PROBLEM REQUIREMENTS –
Copy out the data exactly as it appears, without a single image.
★ ★ ★ ★
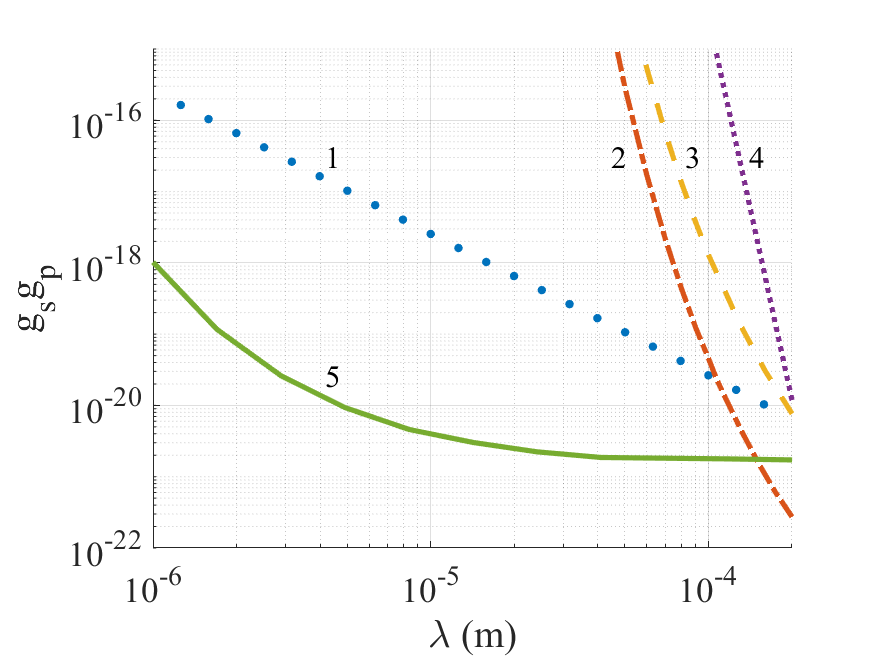
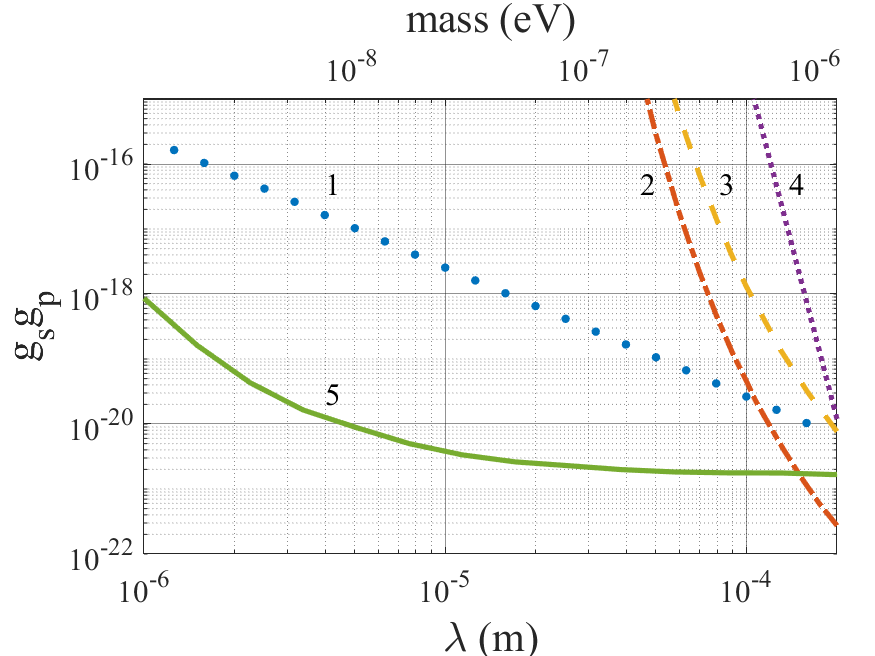
0605

diff --git a/LAB_CODE/plot_data.m b/LAB_CODE/plot_data.m
@@ -4,7 +4,7 @@ colors=npg(10); % Ten basic colors
 
 %% Input Area
 
-maindir=['\\ARTEMIS-PC\Data\2026-06-03' ...
+maindir=['\\ARTEMIS-PC\Data\2026-06-05' ...
     '\'];%数据来源路径
 
 plotnumber = 1; %是否画原子数
@@ -19,12 +19,12 @@ plotCatRatio = 0; %是否画cat state占比，并计算平均值
 
 rabi = 0; %是否为Rabi曲线
 ramsey = 0; %是否为Ramsey曲线
-dual_species = 1; %是否有两种同位素
+dual_species = 0; %是否有两种同位素
 normalized_detection = 0; %是否归一化探测，默认OD_2/OD_1
 differential_detection = 1; %是否差分探测
 
-first = 674; %第一个文件夹序号
-last = 703; %最后一个文件夹序号
+first = 220; %第一个文件夹序号
+last = 269; %最后一个文件夹序号
 
 %设置横坐标公式为: xaxis=(first-1:last-1)*coeff+intercept;
 intercept = 0; %第一组数据的自变量`
@@ -202,7 +202,7 @@ if plotnumber==1
     legend('Atom_1','Atom_2','Location','best');
     axis([min(xaxis) max(xaxis) 0 max( max(numberofatoms1)*1.1 , 1)]);
     %axis([min(xaxis) max(xaxis) min(numberofatoms1)*0.9 max(numberofatoms1)*1.1])
-    title('Number of Atoms','FontName','Arial','FontWeight','bold');
+    title('Number of Atoms','FontName','times new roman','FontWeight','bold');
     xlabel(setXlabel);
     grid on;
     box on;
@@ -219,7 +219,7 @@ if plotnumber==1
 
     end
 
-    set(gca,'FontSize',16,'FontName','Arial','FontWeight','bold');
+    set(gca,'FontSize',16,'FontName','times new roman','FontWeight','normal');
     saveas(h1,[maindir,'Abs-',num2str(last),'\Numberofatoms.png']);
 end
 
@@ -231,12 +231,12 @@ if plotODsum==1
     hold on
     plot(xaxis,ODsum2_mod,'.','Color',colors(2,:),'MarkerSize',20);
     axis([min(xaxis) max(xaxis) min([0 min(ODsum1_mod)]) max( [1.1*max(ODsum1_mod),1.1*max(ODsum2_mod),1] ) ]);
-    title('OD Sum Modified','FontName','Arial','FontWeight','bold');
+    title('OD Sum Modified','FontName','times new roman','FontWeight','bold');
     xlabel(setXlabel);
     legend('OD_1','OD_2','Location','best');
     %legend('Yb-173','Yb-171','Location','best');
     grid on;
-    set(gca,'FontSize',16,'FontName','Arial','FontWeight','bold');
+    set(gca,'FontSize',16,'FontName','times new roman','FontWeight','normal');
 
     if dual_species == 1
 
@@ -257,7 +257,7 @@ if plotODsum==1
     plot(xaxis,ODsum12_mod,'.','Color',colors(1,:),'MarkerSize',20);
     hold on
     axis([min(xaxis) max(xaxis) min([0 min(ODsum12_mod)]) max([ODsum12_mod*1.1 ; 1])])
-    title('OD Sum','FontName','Arial','FontWeight','bold');
+    title('OD Sum','FontName','times new roman','FontWeight','bold');
     xlabel(setXlabel);
     grid on;
     box on;
@@ -272,7 +272,7 @@ if plotODsum==1
     set(gca,'XScale','linear');
     %set(gca,'YScale','log');
 
-    set(gca,'FontSize',16,'FontName','Arial','FontWeight','bold');
+    set(gca,'FontSize',16,'FontName','times new roman','FontWeight','normal');
     saveas(h2_0,[maindir,'Abs-',num2str(last),'\ODsum12.png'])
 
     %% Plot time
@@ -349,7 +349,7 @@ if plotprecession==1
 
         ylabel('OD_2/OD_1');
         %ylabel('OD_1/OD_2');
-        %title('Lattice AM 1V','FontName','Arial','FontWeight','bold');
+        %title('Lattice AM 1V','FontName','times new roman','FontWeight','bold');
 
         %set(gca,'XScale','log','YScale','log');
 
@@ -395,7 +395,7 @@ if plotprecession==1
 
     grid on;
     box on;
-    set(gca,'FontSize',16,'FontName','Arial','FontWeight','bold');
+    set(gca,'FontSize',16,'FontName','times new roman','FontWeight','normal');
     %set(gca,'XScale','log');
     %set(gca,'YScale','log');
 
@@ -513,8 +513,8 @@ if plot2D==1
     ylim([1-0.5,length(second_para)+0.5]);
     xticks([1:length(first_para)]);
     yticks([1:length(second_para)]);
-    set(gca,'XTickLabel',first_para,'FontName','Arial','FontWeight','bold');
-    set(gca,'YTickLabel',second_para,'FontName','Arial','FontWeight','bold');
+    set(gca,'XTickLabel',first_para,'FontName','times new roman','FontWeight','normal');
+    set(gca,'YTickLabel',second_para,'FontName','times new roman','FontWeight','normal');
     xlabel(xlabel_2D);
     ylabel(ylabel_2D);
     view([0 90]);
@@ -533,11 +533,11 @@ if plotCatRatio == 1 && dual_species == 0
     ratio_std = std(ratio);
     plot(xaxis,ratio,'.','Color',colors(1,:),'MarkerSize',20);
     axis([min(xaxis) max(xaxis) 0 1.5])
-    title('Cat Ratio','FontName','Arial','FontWeight','bold');
+    title('Cat Ratio','FontName','times new roman','FontWeight','bold');
     xlabel(setXlabel);
     ylabel('Ratio of Stretched States');
     grid on;
-    set(gca,'FontSize',16,'FontName','Arial','FontWeight','bold');
+    set(gca,'FontSize',16,'FontName','times new roman','FontWeight','normal');
 %     legend(['mean = ',num2str(roundn(ratio_mean,-4)),...
 %         newline 'std = ',num2str(roundn(ratio_std,-4))],...
 %         'Location','best');
@@ -555,11 +555,11 @@ elseif plotCatRatio == 1 && dual_species == 1
     ratio_std = std(ratio);
     plot(xaxis,ratio,'.','Color',colors(1,:),'MarkerSize',20);
     axis([min(xaxis) max(xaxis) 0 min(1.5,max(ratio))]);
-    title('Cat Ratio','FontName','Arial','FontWeight','bold');
+    title('Cat Ratio','FontName','times new roman','FontWeight','bold');
     xlabel(setXlabel);
     ylabel('Ratio of Stretched States');
     grid on;
-    set(gca,'FontSize',16,'FontName','Arial','FontWeight','bold');
+    set(gca,'FontSize',16,'FontName','times new roman','FontWeight','normal');
 %     legend(['mean = ',num2str(roundn(ratio_mean,-4)),...
 %         newline 'std = ',num2str(roundn(ratio_std,-4))],...
 %         'Location','best');

diff --git a/LAB_CODE/repeated_probe.m b/LAB_CODE/repeated_probe.m
@@ -4,7 +4,7 @@ colors=npg(10); % Ten basic colors
 
 %% Input Area
 
-maindir=['\\ARTEMIS-PC\Data\2026-06-03' ...
+maindir=['\\ARTEMIS-PC\Data\2026-06-05' ...
     '\'];%数据来源路径
 
 repeat = 3;   % 探测组数,照片数的一半
@@ -27,8 +27,8 @@ offset = 0;   % 是否考虑曲线上下不对称
 
 save_data = 1;   % 是否保存
 
-first = 658;   % 第一个文件夹序号
-last = 673;   % 最后一个文件夹序号
+first = 270;   % 第一个文件夹序号
+last = 295;   % 最后一个文件夹序号
 
 % 设置横坐标公式为: xaxis=(first-1:last-1)*coeff+intercept;
 intercept = 0;   % 第一组数据的自变量`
★ ★ ★ ★
SOLUTION TO THE PROBLEM –
0605

diff --git a/LAB_CODE/plot_data.m b/LAB_CODE/plot_data.m
@@ -4,7 +4,7 @@ colors=npg(10); % Ten basic colors
 
 %% Input Area
 
-maindir=['\\ARTEMIS-PC\Data\2026-06-03' ...
+maindir=['\\ARTEMIS-PC\Data\2026-06-05' ...
     '\'];%数据来源路径
 
 plotnumber = 1; %是否画原子数
@@ -19,12 +19,12 @@ plotCatRatio = 0; %是否画cat state占比，并计算平均值
 
 rabi = 0; %是否为Rabi曲线
 ramsey = 0; %是否为Ramsey曲线
-dual_species = 1; %是否有两种同位素
+dual_species = 0; %是否有两种同位素
 normalized_detection = 0; %是否归一化探测，默认OD_2/OD_1
 differential_detection = 1; %是否差分探测
 
-first = 674; %第一个文件夹序号
-last = 703; %最后一个文件夹序号
+first = 220; %第一个文件夹序号
+last = 269; %最后一个文件夹序号
 
 %设置横坐标公式为: xaxis=(first-1:last-1)*coeff+intercept;
 intercept = 0; %第一组数据的自变量`
@@ -202,7 +202,7 @@ if plotnumber==1
     legend('Atom_1','Atom_2','Location','best');
     axis([min(xaxis) max(xaxis) 0 max( max(numberofatoms1)*1.1 , 1)]);
     %axis([min(xaxis) max(xaxis) min(numberofatoms1)*0.9 max(numberofatoms1)*1.1])
-    title('Number of Atoms','FontName','Arial','FontWeight','bold');
+    title('Number of Atoms','FontName','times new roman','FontWeight','bold');
     xlabel(setXlabel);
     grid on;
     box on;
@@ -219,7 +219,7 @@ if plotnumber==1
 
     end
 
-    set(gca,'FontSize',16,'FontName','Arial','FontWeight','bold');
+    set(gca,'FontSize',16,'FontName','times new roman','FontWeight','normal');
     saveas(h1,[maindir,'Abs-',num2str(last),'\Numberofatoms.png']);
 end
 
@@ -231,12 +231,12 @@ if plotODsum==1
     hold on
     plot(xaxis,ODsum2_mod,'.','Color',colors(2,:),'MarkerSize',20);
     axis([min(xaxis) max(xaxis) min([0 min(ODsum1_mod)]) max( [1.1*max(ODsum1_mod),1.1*max(ODsum2_mod),1] ) ]);
-    title('OD Sum Modified','FontName','Arial','FontWeight','bold');
+    title('OD Sum Modified','FontName','times new roman','FontWeight','bold');
     xlabel(setXlabel);
     legend('OD_1','OD_2','Location','best');
     %legend('Yb-173','Yb-171','Location','best');
     grid on;
-    set(gca,'FontSize',16,'FontName','Arial','FontWeight','bold');
+    set(gca,'FontSize',16,'FontName','times new roman','FontWeight','normal');
 
     if dual_species == 1
 
@@ -257,7 +257,7 @@ if plotODsum==1
     plot(xaxis,ODsum12_mod,'.','Color',colors(1,:),'MarkerSize',20);
     hold on
     axis([min(xaxis) max(xaxis) min([0 min(ODsum12_mod)]) max([ODsum12_mod*1.1 ; 1])])
-    title('OD Sum','FontName','Arial','FontWeight','bold');
+    title('OD Sum','FontName','times new roman','FontWeight','bold');
     xlabel(setXlabel);
     grid on;
     box on;
@@ -272,7 +272,7 @@ if plotODsum==1
     set(gca,'XScale','linear');
     %set(gca,'YScale','log');
 
-    set(gca,'FontSize',16,'FontName','Arial','FontWeight','bold');
+    set(gca,'FontSize',16,'FontName','times new roman','FontWeight','normal');
     saveas(h2_0,[maindir,'Abs-',num2str(last),'\ODsum12.png'])
 
     %% Plot time
@@ -349,7 +349,7 @@ if plotprecession==1
 
         ylabel('OD_2/OD_1');
         %ylabel('OD_1/OD_2');
-        %title('Lattice AM 1V','FontName','Arial','FontWeight','bold');
+        %title('Lattice AM 1V','FontName','times new roman','FontWeight','bold');
 
         %set(gca,'XScale','log','YScale','log');
 
@@ -395,7 +395,7 @@ if plotprecession==1
 
     grid on;
     box on;
-    set(gca,'FontSize',16,'FontName','Arial','FontWeight','bold');
+    set(gca,'FontSize',16,'FontName','times new roman','FontWeight','normal');
     %set(gca,'XScale','log');
     %set(gca,'YScale','log');
 
@@ -513,8 +513,8 @@ if plot2D==1
     ylim([1-0.5,length(second_para)+0.5]);
     xticks([1:length(first_para)]);
     yticks([1:length(second_para)]);
-    set(gca,'XTickLabel',first_para,'FontName','Arial','FontWeight','bold');
-    set(gca,'YTickLabel',second_para,'FontName','Arial','FontWeight','bold');
+    set(gca,'XTickLabel',first_para,'FontName','times new roman','FontWeight','normal');
+    set(gca,'YTickLabel',second_para,'FontName','times new roman','FontWeight','normal');
     xlabel(xlabel_2D);
     ylabel(ylabel_2D);
     view([0 90]);
@@ -533,11 +533,11 @@ if plotCatRatio == 1 && dual_species == 0
     ratio_std = std(ratio);
     plot(xaxis,ratio,'.','Color',colors(1,:),'MarkerSize',20);
     axis([min(xaxis) max(xaxis) 0 1.5])
-    title('Cat Ratio','FontName','Arial','FontWeight','bold');
+    title('Cat Ratio','FontName','times new roman','FontWeight','bold');
     xlabel(setXlabel);
     ylabel('Ratio of Stretched States');
     grid on;
-    set(gca,'FontSize',16,'FontName','Arial','FontWeight','bold');
+    set(gca,'FontSize',16,'FontName','times new roman','FontWeight','normal');
 %     legend(['mean = ',num2str(roundn(ratio_mean,-4)),...
 %         newline 'std = ',num2str(roundn(ratio_std,-4))],...
 %         'Location','best');
@@ -555,11 +555,11 @@ elseif plotCatRatio == 1 && dual_species == 1
     ratio_std = std(ratio);
     plot(xaxis,ratio,'.','Color',colors(1,:),'MarkerSize',20);
     axis([min(xaxis) max(xaxis) 0 min(1.5,max(ratio))]);
-    title('Cat Ratio','FontName','Arial','FontWeight','bold');
+    title('Cat Ratio','FontName','times new roman','FontWeight','bold');
     xlabel(setXlabel);
     ylabel('Ratio of Stretched States');
     grid on;
-    set(gca,'FontSize',16,'FontName','Arial','FontWeight','bold');
+    set(gca,'FontSize',16,'FontName','times new roman','FontWeight','normal');
 %     legend(['mean = ',num2str(roundn(ratio_mean,-4)),...
 %         newline 'std = ',num2str(roundn(ratio_std,-4))],...
 %         'Location','best');

diff --git a/LAB_CODE/repeated_probe.m b/LAB_CODE/repeated_probe.m
@@ -4,7 +4,7 @@ colors=npg(10); % Ten basic colors
 
 %% Input Area
 
-maindir=['\\ARTEMIS-PC\Data\2026-06-03' ...
+maindir=['\\ARTEMIS-PC\Data\2026-06-05' ...
     '\'];%数据来源路径
 
 repeat = 3;   % 探测组数,照片数的一半
@@ -27,8 +27,8 @@ offset = 0;   % 是否考虑曲线上下不对称
 
 save_data = 1;   % 是否保存
 
-first = 658;   % 第一个文件夹序号
-last = 673;   % 最后一个文件夹序号
+first = 270;   % 第一个文件夹序号
+last = 295;   % 最后一个文件夹序号
 
 % 设置横坐标公式为: xaxis=(first-1:last-1)*coeff+intercept;
 intercept = 0;   % 第一组数据的自变量`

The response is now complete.